Further south, howling winds and torrential rain had residents hunkering down to wait out the terrifying conditions whipped up by Marcia with authorities warning of a "calamity".
The storm landed near Shoalwater Bay, north of Yeppoon, a town of 16,000 people some 670 kilometres (415 miles) north of Brisbane. It has since been downgraded to a category four.
Officials earlier forecast Yeppoon to bear the brunt of the storm\’s eye but Queensland Premier Annastacia Palaszczuk said it only "grazed" the town and was now heading for much bigger Rockhampton, home to some 80,000 people.
"We have heard that there has been some trees down and some slight damage to houses," she said of Yeppoon, adding that there was flooding and 30,000 people without power in the area.
"My message to all of Rockhampton residents is please stay indoors. The eye of this storm is headed directly towards you," added the premier, who was only been in the job officially since last Friday.
Rockhampton is an older town with many structures not built to withstand a cyclone, warned Steve Turton of James Cook University, an expert in Queensland cyclone history.
The impact of Marcia was being felt over a wide area with residents as far away as Brisbane sandbagging their homes and clearing yards of objects that could be whipped away by the wind.
More than 60 schools have been closed and businesses shuttered and a series of domestic flights were cancelled, mostly in and out of Gladstone, Rockhampton, Mackay and Bundaberg.

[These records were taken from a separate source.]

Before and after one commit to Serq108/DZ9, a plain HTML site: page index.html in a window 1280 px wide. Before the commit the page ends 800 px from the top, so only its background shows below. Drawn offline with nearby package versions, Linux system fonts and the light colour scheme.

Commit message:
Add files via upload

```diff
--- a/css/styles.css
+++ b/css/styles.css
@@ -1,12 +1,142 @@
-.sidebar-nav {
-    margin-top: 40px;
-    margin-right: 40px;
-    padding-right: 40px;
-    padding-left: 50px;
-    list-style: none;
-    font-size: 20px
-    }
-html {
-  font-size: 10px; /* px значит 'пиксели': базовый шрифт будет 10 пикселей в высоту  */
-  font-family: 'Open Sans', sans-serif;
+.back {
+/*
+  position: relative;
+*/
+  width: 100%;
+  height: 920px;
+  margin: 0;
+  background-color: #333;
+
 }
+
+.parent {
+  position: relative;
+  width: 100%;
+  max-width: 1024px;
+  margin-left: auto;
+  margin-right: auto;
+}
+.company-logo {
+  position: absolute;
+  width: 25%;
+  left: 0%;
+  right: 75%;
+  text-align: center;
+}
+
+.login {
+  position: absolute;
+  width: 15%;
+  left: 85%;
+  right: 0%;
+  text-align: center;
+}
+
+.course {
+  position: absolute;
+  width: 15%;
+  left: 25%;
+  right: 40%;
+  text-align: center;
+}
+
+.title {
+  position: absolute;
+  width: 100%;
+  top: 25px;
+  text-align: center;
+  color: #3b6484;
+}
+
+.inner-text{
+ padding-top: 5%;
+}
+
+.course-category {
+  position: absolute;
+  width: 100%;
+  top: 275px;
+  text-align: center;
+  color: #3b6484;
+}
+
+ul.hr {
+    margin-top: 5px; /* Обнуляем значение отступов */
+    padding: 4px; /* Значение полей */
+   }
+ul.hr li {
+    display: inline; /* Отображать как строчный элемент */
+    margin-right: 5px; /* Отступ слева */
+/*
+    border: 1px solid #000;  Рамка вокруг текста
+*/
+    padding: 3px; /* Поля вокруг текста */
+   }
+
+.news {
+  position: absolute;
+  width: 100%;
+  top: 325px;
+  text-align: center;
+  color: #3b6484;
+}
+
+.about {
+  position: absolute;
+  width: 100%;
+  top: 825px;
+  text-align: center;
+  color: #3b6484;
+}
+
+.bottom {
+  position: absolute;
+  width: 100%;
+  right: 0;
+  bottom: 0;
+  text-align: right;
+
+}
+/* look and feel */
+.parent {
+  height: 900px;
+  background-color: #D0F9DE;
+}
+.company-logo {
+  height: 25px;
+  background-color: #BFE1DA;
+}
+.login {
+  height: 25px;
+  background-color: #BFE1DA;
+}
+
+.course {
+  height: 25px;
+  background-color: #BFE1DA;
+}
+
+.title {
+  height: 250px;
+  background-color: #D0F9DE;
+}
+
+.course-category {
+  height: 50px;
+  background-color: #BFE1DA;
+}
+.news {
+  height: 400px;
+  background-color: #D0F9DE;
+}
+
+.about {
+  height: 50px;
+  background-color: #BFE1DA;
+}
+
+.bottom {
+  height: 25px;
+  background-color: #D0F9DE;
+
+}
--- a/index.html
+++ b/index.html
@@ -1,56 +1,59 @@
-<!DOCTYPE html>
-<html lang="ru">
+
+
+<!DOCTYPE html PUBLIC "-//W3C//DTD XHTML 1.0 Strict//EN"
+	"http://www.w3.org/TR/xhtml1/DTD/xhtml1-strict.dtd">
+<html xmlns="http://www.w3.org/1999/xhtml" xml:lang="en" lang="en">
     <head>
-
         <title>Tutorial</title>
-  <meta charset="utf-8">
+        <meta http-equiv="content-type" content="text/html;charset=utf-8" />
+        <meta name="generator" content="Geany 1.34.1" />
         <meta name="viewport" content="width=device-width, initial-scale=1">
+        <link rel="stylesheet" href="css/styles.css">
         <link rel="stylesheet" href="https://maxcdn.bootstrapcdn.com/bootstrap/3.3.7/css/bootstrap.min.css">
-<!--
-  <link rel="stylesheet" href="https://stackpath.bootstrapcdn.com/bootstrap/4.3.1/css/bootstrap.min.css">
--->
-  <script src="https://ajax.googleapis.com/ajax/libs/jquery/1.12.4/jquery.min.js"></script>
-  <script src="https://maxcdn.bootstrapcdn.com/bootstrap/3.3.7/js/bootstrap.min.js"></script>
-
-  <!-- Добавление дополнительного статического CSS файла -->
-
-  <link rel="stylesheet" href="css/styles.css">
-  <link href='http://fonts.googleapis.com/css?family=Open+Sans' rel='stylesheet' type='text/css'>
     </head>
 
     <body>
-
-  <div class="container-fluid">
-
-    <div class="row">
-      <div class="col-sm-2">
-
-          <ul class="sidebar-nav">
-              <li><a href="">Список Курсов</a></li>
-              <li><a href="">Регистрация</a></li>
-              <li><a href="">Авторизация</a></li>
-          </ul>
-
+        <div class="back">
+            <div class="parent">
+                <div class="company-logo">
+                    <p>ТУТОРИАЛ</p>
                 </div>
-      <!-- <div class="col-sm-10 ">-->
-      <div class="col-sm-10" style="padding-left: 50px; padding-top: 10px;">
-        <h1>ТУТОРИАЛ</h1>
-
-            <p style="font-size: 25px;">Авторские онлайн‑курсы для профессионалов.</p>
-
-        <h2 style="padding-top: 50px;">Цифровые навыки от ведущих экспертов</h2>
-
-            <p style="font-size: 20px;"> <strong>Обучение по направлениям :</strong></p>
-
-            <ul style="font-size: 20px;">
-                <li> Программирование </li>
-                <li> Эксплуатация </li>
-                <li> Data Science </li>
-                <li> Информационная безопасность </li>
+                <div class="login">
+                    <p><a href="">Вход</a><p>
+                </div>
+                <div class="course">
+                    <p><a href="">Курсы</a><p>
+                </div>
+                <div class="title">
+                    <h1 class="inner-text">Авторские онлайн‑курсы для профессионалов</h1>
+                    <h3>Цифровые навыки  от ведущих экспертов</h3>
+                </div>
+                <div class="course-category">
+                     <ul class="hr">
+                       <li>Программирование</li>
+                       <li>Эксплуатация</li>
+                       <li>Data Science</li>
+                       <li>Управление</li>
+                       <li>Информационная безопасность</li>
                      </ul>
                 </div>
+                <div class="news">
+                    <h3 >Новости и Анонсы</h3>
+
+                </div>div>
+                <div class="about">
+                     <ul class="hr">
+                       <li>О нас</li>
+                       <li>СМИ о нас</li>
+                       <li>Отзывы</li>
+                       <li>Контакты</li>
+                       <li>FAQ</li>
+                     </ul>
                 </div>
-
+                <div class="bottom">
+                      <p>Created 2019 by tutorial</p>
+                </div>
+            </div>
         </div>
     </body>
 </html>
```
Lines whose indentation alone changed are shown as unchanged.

Massive seas, a deluge of rain, and gusts of up to 295 kilometres per hour (182 miles per hour) were being experienced along the central Queensland coast with a storm surge predicted to raise sea levels three metres (10 feet) higher than normal.
"We\’ve got trees all around us and it sounds like jumbo jets flying all around the top of us. All the trees are starting to fall over," said a man identified as Ted, who called the Australian Broadcasting Corporation from his home in Byfield.
Resort operator Sian Appleton said Great Keppel Island off Yeppoon expected serious damage.
"I think we\’ll probably lose three cabins and maybe even some of the bistro area."
Queensland Police Commissioner Ian Stewart said it was a "desperate situation".
"This is going to be a calamity, no doubt about that," he said ahead of Marcia making landfall.
Queensland has been smashed by several major storms and cyclones over the past few years with Cyclone Oswald, also a category five, flooding parts of the state in 2013, racking up insurance claims of some Aus$977 million (US$765 million).